JMS connection leak with request/reply producer on temporary queues

    Details

    • Type: Bug Bug
    • Status: Resolved
    • Priority: Major Major
    • Resolution: Fixed
    • Affects Version/s: 2.10.0
    • Fix Version/s: 2.9.4, 2.10.2, 2.11.0
    • Component/s: camel-jms
    • Labels:
      None
    • Environment:

      Apache Camel 2.10.0
      ActiveMQ 5.6.0
      Spring 3.2.1.RELEASE
      Java 1.6.0_27
      SunOS HOST 5.10 Generic_144488-09 sun4v sparc SUNW,SPARC-Enterprise-T5220

    • Estimated Complexity:
      Unknown

      Description

      Over time I see the number of temporary queues in ActiveMQ slowly climb. Using JMX information and memory dumps in MAT, I believe the cause is a connection leak in Apache Camel.

      My environment contains 2 ActiveMQ brokers in a network of brokers configuration. There are about 15 separate applications which use Apache Camel to connect to the broker using the ActiveMQ/JMS component. The various applications have different load profiles and route configurations.

      In the more active client applications, I found that ActiveMQ was listing 300+ consumers when, based on my configuration, I would expect no more than 75. The vast majority of the consumers are sitting on a temporary queue. Over time, the 300 number increments by one or two over about a 4 hour period.

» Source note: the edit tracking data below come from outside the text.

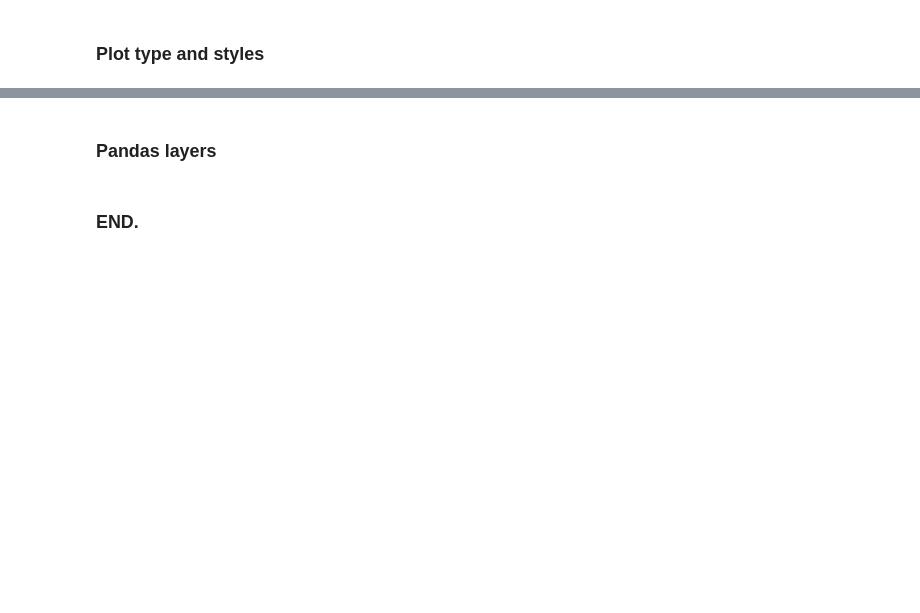
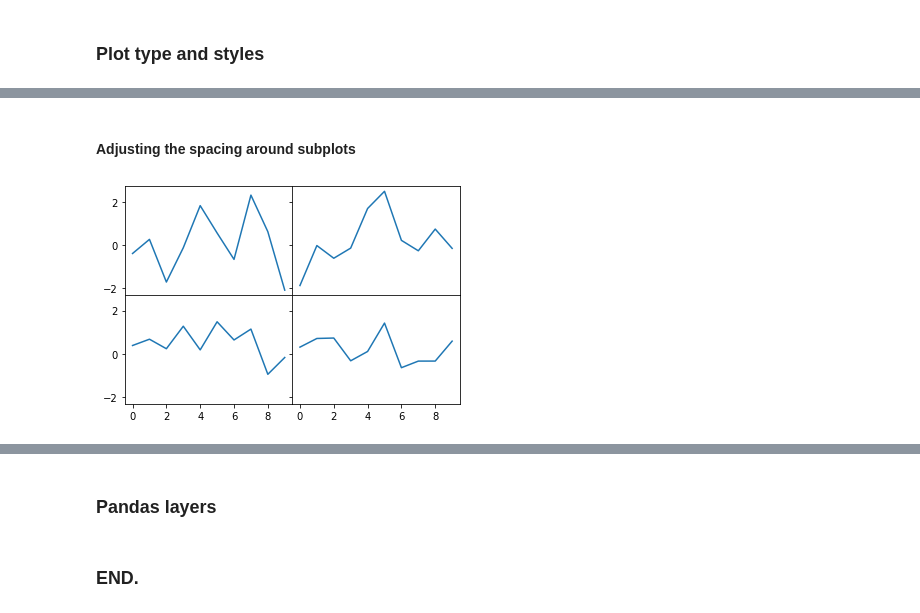
Before and after one commit to caiquemiranda/python-econometrics, a Jupyter notebook: 04-Visual-illustrations.ipynb, the cells around one changed output, grey strips where cells are left out. Saved outputs shown, nothing was run; the diff lists cells and outputs as text; code cells hidden in the pictures; blank space fills up the shorter version.

```diff
--- a/04-Visual-illustrations.ipynb
+++ b/04-Visual-illustrations.ipynb
@@ -64,0 +97,18 @@ fig.savefig("data/content.pdf")
+# %% [markdown]
+#### Adjusting the spacing around subplots
+# %%
+# Adjust spacing
+
+fig, axes = plt.subplots(2, 2,
+                         sharex=True,
+                         sharey=True)
+
+for i in range(2):
+    for j in range(2):
+        axes[i][j].plot(randn(10))
+
+plt.subplots_adjust(wspace=0, hspace=0)
+
+fig.savefig("data/spacing.pdf")
+# %% [output]
+[figure, added]
```
Also changed, not shown: parts of 7 cells of this notebook, 5 other files.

      I did a memory dump on one of the more active client applications and found about 275 DefaultMessageListenerContainers. Using MAT, I can see that some of the containers are referenced by JmsProducers in the ProducerCache; however I can also see a large number of listener containers that are no longer being referenced at all. I was also able to match up a soft-references producer/listener endpoint with an unreferenced listener which means a second producer was created at some point.

      Looking through the ProducerCache code, it looks like the LRU cache uses soft-references to producers, in my case a JmsProducer. This seems problematic for two reasons:

      • If memory gets constrained and the GC cleans up a producer, it is never properly stopped.
      • If the cache gets full and the map removes the LRU producer, it is never properly stopped.

      What I believe is happening, is that my application is sending a few request/reply messages to a JmsProducer. The producer creates a TemporaryReplyManager which creates a DefaultMessageListenerContainer. At some point, the JmsProducer is claimed by the GC (either via the soft-reference or because the cache is full) and the reply manager is never stopped. This causes the listener container to continue to listen on the temporary queue, consuming local resources and more importantly, consuming resources on the JMS broker.

      I haven't had a chance to write an application to reproduce this behavior, but I will attach one of my route configurations and a screenshot of the MAT analysis looking at DefaultMessageListenerContainers. If needed, I could provide the entire memory dump for analysis (although I rather not post it publicly). The leak depends on memory usage or producer count in the client application because the ProducerCache must have some churn. Like I said, in our production system we see about 12 temporary queues abandoned per client per day.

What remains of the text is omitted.